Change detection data
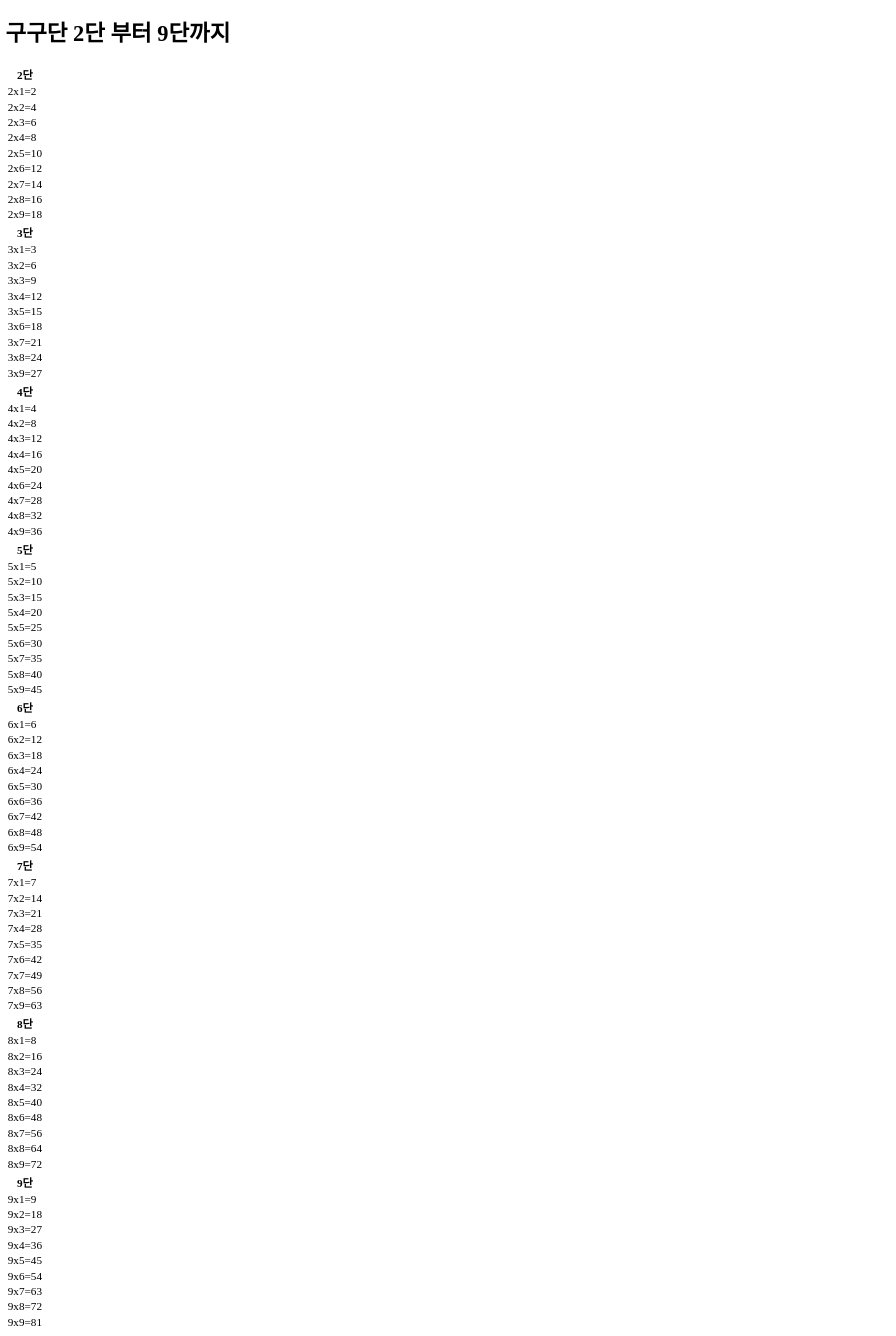
Repository: hyeongu135-ui/Jsp2026
Page: http://localhost/chapter01/test02.jsp
These files come from the project's save history. The page is drawn as it stood at one moment and after the next save; the edit follows.
The browser window is 1280 px wide. The pictures show the whole page, at 70% of full size.
The page is served by Tomcat 9.

Above is the page before, as saved 2026-10-16 04:19:38.

After the next save:
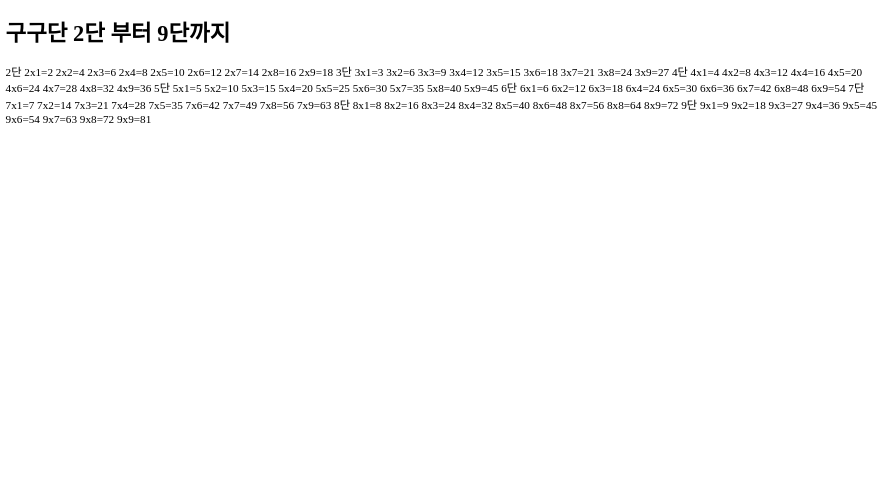
Saved 79 s later.
--- a/chapter01/src/main/webapp/test02.jsp
+++ b/chapter01/src/main/webapp/test02.jsp
@@ -10,17 +10,14 @@
 	<h1>구구단 2단 부터 9단까지</h1>
 	<table>
 		<tr>
-		<tr>
 			<%
 			for (int i = 2; i < 10; i++) {
 			%>
-
-		<th>
 			<%=
 			i + "단"
 			%>
-		</th>
-		</tr>
+
+
 
 
 		<%
@@ -28,7 +25,7 @@
 			int sum = (i * j);
 		%>
 
-			<td><%=i + "x" + j + "=" + sum%></td></tr>
+			<%=i + "x" + j + "=" + sum%>
 		<%
 		}
 		%></tr>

## [PROBLEM DETAILS]
From the entries, copy every line in which the string "next" can be found.

## [TASK SOLUTION]
These files come from the project's save history. The page is drawn as it stood at one moment and after the next save; the edit follows.
After the next save:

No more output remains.